Data Block Start

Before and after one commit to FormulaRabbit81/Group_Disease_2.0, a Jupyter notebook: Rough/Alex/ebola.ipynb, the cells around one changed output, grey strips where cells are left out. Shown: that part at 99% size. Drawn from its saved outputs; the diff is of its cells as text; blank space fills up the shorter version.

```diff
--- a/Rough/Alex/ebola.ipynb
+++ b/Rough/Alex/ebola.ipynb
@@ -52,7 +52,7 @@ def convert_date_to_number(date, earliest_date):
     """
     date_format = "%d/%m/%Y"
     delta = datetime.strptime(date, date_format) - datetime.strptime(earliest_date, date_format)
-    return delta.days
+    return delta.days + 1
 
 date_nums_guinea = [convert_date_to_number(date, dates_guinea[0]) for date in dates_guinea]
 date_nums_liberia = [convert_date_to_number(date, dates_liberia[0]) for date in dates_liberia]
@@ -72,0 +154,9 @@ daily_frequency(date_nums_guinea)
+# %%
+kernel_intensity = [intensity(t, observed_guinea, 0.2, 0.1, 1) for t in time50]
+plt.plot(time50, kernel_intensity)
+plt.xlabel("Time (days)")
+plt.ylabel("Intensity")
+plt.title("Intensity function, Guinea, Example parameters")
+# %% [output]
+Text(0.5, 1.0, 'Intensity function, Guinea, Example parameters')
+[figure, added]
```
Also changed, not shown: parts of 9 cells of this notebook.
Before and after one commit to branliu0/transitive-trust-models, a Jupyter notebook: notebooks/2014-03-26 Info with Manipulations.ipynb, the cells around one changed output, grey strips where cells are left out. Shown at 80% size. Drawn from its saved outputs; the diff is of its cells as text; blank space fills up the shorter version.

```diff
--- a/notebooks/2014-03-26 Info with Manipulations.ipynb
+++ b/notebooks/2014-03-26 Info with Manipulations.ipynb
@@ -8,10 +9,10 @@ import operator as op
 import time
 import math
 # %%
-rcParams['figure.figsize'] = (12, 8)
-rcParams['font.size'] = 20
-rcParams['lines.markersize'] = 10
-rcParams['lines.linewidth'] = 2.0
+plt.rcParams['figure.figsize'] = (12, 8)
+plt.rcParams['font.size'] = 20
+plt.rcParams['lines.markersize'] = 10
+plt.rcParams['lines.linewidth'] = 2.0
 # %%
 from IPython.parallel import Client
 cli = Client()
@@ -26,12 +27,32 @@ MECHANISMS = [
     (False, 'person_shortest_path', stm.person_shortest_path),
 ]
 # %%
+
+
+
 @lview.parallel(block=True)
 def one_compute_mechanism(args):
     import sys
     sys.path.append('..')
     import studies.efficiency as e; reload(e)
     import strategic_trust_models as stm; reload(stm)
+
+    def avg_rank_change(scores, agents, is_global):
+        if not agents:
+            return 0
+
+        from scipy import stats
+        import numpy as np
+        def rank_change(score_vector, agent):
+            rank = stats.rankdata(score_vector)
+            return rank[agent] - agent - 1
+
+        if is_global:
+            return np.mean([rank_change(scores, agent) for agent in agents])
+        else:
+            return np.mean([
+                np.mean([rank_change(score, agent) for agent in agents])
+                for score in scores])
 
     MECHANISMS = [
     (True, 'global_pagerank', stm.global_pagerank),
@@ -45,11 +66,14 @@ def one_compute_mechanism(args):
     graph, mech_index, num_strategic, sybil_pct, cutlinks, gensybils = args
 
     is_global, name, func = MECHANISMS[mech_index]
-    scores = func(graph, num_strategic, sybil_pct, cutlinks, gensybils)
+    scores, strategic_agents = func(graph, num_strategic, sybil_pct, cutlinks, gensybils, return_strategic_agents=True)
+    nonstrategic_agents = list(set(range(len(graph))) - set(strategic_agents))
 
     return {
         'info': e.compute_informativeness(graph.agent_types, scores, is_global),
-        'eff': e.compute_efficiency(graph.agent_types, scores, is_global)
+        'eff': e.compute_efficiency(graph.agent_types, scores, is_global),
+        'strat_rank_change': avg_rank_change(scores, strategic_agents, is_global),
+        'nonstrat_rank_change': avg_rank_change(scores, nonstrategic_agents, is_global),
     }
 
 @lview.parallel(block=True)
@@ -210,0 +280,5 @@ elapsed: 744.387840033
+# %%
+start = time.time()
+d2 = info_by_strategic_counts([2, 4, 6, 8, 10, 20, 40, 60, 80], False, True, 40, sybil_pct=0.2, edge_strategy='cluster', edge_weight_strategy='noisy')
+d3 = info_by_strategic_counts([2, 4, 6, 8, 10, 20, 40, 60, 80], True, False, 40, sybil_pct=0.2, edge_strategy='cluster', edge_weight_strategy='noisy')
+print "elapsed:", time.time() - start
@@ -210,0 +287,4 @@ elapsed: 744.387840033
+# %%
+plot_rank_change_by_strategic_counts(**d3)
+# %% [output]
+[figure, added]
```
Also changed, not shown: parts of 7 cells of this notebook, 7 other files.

Data Block End

Task statement: Report the number of lines in the records that include the string "scores", and write no other words.

Response to this exercise: 10